RECORD EXTRACTS.
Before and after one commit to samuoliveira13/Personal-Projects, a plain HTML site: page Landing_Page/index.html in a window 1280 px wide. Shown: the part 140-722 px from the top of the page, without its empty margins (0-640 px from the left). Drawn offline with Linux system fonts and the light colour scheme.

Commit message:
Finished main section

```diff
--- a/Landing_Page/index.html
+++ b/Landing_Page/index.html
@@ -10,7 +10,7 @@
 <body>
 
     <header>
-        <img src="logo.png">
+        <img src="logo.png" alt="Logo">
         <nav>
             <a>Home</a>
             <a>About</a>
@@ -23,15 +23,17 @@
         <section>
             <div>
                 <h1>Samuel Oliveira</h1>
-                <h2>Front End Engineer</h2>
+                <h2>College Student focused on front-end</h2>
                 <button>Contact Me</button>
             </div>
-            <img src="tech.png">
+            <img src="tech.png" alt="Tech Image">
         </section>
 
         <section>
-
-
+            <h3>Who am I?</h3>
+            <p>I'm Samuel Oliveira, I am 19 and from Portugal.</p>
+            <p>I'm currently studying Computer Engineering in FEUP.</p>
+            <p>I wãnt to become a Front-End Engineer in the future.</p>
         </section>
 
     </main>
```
==
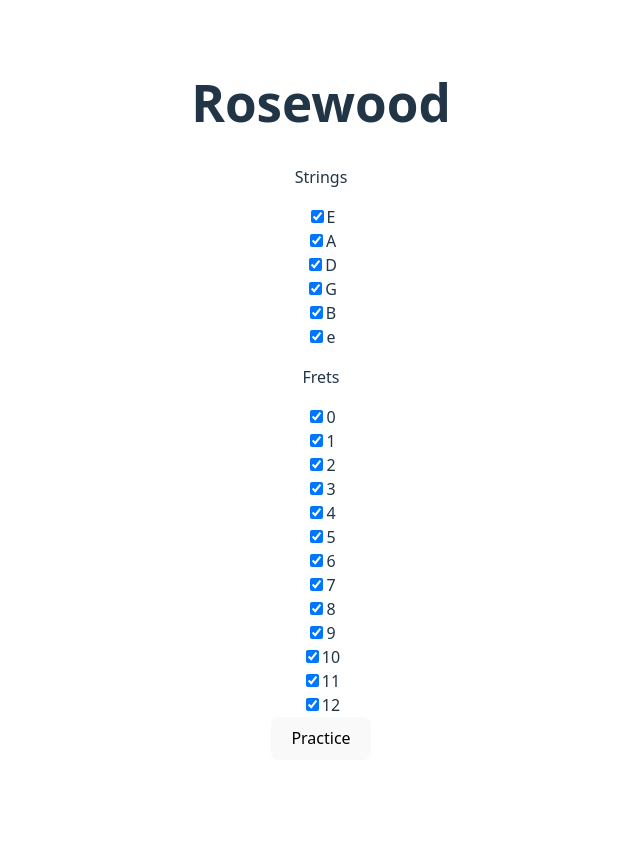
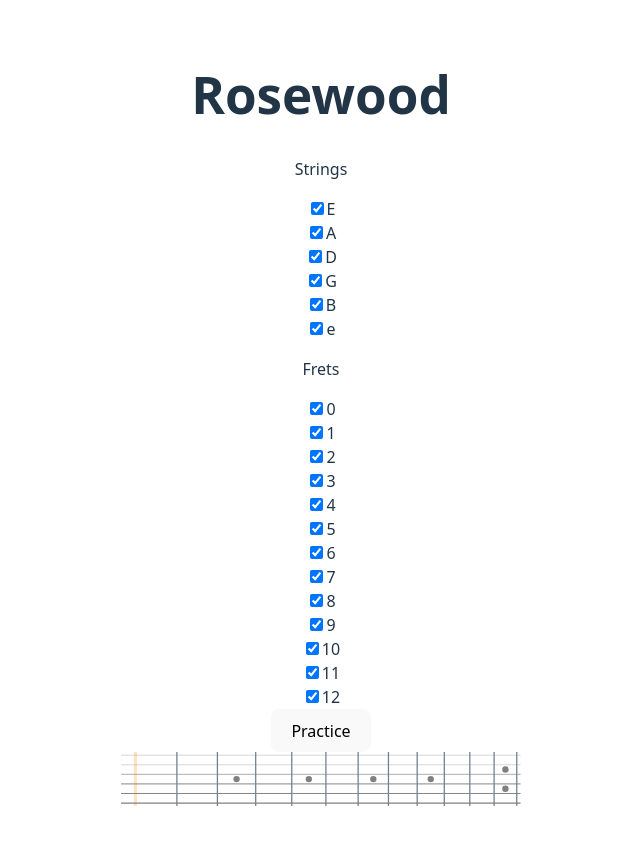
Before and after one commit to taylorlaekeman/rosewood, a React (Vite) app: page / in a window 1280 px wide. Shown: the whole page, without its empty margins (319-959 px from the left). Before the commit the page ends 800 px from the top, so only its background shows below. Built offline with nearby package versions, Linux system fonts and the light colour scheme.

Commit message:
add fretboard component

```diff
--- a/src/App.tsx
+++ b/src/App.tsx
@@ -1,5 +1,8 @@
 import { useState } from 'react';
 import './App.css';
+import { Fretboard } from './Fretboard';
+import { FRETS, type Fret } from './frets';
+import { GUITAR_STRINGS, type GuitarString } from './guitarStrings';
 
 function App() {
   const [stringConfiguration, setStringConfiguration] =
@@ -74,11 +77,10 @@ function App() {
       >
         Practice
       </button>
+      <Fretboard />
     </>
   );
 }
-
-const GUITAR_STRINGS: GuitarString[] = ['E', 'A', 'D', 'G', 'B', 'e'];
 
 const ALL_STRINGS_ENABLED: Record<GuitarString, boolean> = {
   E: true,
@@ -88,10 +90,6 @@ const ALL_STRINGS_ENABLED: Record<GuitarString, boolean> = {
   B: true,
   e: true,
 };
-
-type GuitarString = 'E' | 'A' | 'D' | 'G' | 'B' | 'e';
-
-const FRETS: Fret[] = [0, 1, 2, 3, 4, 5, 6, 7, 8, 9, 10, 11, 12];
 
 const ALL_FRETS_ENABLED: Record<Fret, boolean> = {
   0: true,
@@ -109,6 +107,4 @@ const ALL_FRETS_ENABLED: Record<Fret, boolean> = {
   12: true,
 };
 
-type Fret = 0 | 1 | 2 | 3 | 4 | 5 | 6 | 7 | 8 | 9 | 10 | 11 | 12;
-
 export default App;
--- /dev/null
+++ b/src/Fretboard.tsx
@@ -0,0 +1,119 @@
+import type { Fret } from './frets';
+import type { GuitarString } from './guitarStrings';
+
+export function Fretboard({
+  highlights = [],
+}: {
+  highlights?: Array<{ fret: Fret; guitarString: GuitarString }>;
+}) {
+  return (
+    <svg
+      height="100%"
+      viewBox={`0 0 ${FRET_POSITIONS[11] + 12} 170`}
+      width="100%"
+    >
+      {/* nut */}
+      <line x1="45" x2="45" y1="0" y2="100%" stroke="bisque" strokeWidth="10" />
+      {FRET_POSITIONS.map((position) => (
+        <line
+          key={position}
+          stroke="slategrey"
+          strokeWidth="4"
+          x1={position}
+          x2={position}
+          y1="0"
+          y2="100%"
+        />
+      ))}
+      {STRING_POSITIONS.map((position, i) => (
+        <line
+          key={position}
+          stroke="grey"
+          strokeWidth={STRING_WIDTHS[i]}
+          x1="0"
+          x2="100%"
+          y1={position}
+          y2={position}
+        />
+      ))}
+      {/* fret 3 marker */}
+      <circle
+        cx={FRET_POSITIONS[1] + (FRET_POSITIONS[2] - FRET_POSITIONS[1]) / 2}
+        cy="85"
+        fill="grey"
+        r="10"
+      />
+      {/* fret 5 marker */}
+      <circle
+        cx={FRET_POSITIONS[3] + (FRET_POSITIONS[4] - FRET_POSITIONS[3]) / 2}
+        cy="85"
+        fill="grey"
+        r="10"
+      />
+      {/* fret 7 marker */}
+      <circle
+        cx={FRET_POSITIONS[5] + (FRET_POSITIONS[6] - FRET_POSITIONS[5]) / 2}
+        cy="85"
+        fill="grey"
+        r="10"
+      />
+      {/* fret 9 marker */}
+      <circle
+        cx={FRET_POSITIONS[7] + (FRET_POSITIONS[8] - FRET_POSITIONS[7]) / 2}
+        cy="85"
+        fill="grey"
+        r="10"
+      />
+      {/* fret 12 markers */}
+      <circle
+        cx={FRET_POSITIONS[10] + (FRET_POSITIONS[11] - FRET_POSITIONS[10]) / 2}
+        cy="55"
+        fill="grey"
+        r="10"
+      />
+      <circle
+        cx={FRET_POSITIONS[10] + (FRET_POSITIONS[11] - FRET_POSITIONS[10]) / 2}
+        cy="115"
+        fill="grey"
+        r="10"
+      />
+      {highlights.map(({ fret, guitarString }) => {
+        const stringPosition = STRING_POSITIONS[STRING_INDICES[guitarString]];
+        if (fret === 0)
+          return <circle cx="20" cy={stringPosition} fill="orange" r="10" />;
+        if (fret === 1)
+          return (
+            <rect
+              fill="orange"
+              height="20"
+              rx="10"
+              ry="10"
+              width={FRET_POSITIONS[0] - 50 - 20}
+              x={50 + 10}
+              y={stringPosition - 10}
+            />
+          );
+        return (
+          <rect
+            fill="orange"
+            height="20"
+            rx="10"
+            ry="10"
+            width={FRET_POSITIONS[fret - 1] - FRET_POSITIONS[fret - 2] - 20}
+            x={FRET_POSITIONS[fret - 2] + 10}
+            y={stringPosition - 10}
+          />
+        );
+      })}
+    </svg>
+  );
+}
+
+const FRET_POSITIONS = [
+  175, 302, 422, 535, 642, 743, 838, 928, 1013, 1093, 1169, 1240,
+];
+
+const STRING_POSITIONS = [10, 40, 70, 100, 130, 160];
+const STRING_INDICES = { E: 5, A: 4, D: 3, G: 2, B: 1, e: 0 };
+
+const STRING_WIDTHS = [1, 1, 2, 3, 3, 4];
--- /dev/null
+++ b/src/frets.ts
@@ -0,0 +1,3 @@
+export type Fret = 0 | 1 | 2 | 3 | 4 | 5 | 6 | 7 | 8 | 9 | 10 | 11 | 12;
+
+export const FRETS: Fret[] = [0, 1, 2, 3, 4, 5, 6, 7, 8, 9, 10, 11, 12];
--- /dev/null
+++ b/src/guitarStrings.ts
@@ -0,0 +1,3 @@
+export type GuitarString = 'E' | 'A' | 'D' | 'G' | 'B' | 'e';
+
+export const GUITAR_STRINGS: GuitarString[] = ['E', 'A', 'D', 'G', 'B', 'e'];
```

REQUIREMENT. Only lines of the material that contain the word "export" belong in the answer; copy each one.

TASK OUTPUT.
 export default App;
+export function Fretboard({
+export type Fret = 0 | 1 | 2 | 3 | 4 | 5 | 6 | 7 | 8 | 9 | 10 | 11 | 12;
+export const FRETS: Fret[] = [0, 1, 2, 3, 4, 5, 6, 7, 8, 9, 10, 11, 12];
+export type GuitarString = 'E' | 'A' | 'D' | 'G' | 'B' | 'e';
+export const GUITAR_STRINGS: GuitarString[] = ['E', 'A', 'D', 'G', 'B', 'e'];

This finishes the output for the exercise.